- More than 100 people lined up at the Chick-fil-A restaurant inside the Pheasant Lane Mall Wednesday in support of CEO Dan Cathy's opposition to gay marriage. Staff photo Will Wrobel
- Staff file photo
The Chick-fil-A restaurant inside the Pheasant Lane Mall in Nashua is shown Aug. 1, 2012. The Atlanta-based chain plans to serve only chicken raised without antibiotics within the next five years and is working with suppliers to build up an adequate supply for its nearly 1,800 restaurants.
- Hundreds of people were lined up in the Pheasant Lane Mall Wednesday afternoon to purchase Chick-fil-A. Former Arkansas Gov. Mike Huckabee had encouraged people to show their support for the chain on Wednesday, "Chick-fil-A Appreciation Day." Photo by Kaitlin Joseph.

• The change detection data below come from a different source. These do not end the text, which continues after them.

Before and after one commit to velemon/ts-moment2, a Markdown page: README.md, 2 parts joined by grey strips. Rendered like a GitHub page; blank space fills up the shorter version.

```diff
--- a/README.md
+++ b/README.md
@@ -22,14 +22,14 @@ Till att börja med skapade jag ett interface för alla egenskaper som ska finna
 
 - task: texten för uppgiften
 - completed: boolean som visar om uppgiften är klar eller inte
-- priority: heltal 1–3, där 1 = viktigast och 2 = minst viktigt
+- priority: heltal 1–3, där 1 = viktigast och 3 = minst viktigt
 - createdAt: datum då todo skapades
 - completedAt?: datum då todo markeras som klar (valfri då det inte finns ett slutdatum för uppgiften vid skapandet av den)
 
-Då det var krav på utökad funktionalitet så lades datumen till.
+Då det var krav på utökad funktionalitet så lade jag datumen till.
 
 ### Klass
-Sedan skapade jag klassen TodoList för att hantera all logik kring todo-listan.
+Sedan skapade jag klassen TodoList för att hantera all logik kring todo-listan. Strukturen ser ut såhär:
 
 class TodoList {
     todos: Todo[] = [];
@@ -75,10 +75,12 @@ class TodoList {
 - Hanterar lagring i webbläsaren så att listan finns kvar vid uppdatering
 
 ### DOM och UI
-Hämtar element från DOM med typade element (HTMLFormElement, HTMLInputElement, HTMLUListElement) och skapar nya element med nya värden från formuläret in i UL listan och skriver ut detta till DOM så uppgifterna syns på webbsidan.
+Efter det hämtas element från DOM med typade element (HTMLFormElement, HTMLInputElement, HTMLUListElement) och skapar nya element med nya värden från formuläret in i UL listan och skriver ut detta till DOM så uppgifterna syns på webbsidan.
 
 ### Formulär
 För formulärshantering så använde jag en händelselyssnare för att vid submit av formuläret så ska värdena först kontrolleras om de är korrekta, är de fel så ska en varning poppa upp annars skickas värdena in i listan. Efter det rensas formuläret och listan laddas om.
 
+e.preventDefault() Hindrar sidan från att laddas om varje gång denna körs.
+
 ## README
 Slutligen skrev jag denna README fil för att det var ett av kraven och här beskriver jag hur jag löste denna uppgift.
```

Nashua Chick-fil-A owner backing gay pride festival
NASHUA – While hundreds of people lined up at his restaurant to support his boss’ views on gay marriage Wednesday, Chick-fil-A franchise owner Anthony Piccola was expressing a different opinion.

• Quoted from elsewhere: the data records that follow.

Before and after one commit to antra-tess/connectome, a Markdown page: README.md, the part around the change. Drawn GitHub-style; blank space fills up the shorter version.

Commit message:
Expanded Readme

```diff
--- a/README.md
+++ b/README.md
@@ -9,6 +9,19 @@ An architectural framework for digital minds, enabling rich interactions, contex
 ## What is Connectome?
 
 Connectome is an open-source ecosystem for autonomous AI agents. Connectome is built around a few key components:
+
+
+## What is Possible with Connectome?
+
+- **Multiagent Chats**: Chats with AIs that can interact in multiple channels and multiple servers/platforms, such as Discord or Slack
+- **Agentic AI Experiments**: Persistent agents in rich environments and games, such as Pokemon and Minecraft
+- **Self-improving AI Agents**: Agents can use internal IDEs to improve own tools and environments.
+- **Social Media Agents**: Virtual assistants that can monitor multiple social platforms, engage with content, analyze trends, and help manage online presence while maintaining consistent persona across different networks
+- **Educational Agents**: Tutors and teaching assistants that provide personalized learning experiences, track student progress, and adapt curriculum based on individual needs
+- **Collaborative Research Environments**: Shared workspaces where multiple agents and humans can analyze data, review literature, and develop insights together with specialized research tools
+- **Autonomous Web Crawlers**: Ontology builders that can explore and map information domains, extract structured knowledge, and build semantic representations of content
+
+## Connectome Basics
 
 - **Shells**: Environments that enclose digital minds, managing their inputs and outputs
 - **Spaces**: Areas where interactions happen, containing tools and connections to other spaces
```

Piccola is helping to sponsor the New Hampshire Pride Fest, which will be held from noon-5 p.m. Aug. 11 at Veterans Memorial Park in Manchester, according to organizers.
“In the midst of a controversy over remarks by Chick-fil-A’s president regarding marriage equality, Piccola decided to take a ‘Live Free or Die’ attitude towards the festival,” read a press release from organizers of the fest.
Piccola spoke out last week after comments by Chick-fil-A CEO Dan Cathy and said he is friends with and employs people who are gay and does not discriminate against anyone.
“As an independent franchise operator, I am dedicated to supporting our community in the best way possible, and we give to a wide variety of causes in Nashua,” he said in a prepared statement. “The Chick-fil-A culture and service tradition in our restaurants is to treat every person with honor, dignity and respect regardless of their beliefs, race, creed, sexual orientation or gender.”
Piccola said sponsoring something like the Pride Fest isn’t unusual for his franchise but that the timing given the national controversy has “blown it out of proportion.”
Hundreds of people lined up at the Chick-fil-A restaurant inside the Pheasant Lane Mall on Wednesday in response to former Arkansas Gov. Mike Huckabee, a Baptist minister, who declared Aug. 1 be national “Chick-fil-A Appreciation Day.” That followed the comments of Cathy condemning gay marriage.
Last week, several customers outside the Pheasant Lane Mall food court said they would no longer go to the restaurant because of the CEO’s comments.
“He didn’t have any right to say it. It wasn’t his place to say it,” Emily Vasser said. “Someone’s sexual preference has nothing to do with selling chicken.”
Several others said the controversy is much ado about nothing and that Cathy has the right to believe, and say, whatever he chooses.
Cathy told a Christian radio station he prays for God’s mercy because this generation’s “prideful, arrogant attitude” gave it the “audacity” to redefine marriage. He later stood by his comments, telling Baptist Press he supports the “biblical definition of the family unit.”
Opponents of the company’s stance are planning “Kiss Mor Chiks” for Friday, when they are encouraging people of the same sex to show up at Chick-fil-A restaurants around the country and kiss each other.
Tara Powell, one of the organizers of the Pride Fest, said in a statement on her website she’s happy to have Piccola and Chick-fil-A at the celebration.
“The sponsorship is just another example of how great New Hampshire is to the LGBT community,” she said in a statement.
Powell did not return a phone call Wednesday.
Associated Press reports were used in this story. Joseph G. Cote can be reached at 594-6415 or firstname.lastname@example.org. Also follow Cote on Twitter (@Telegraph_JoeC).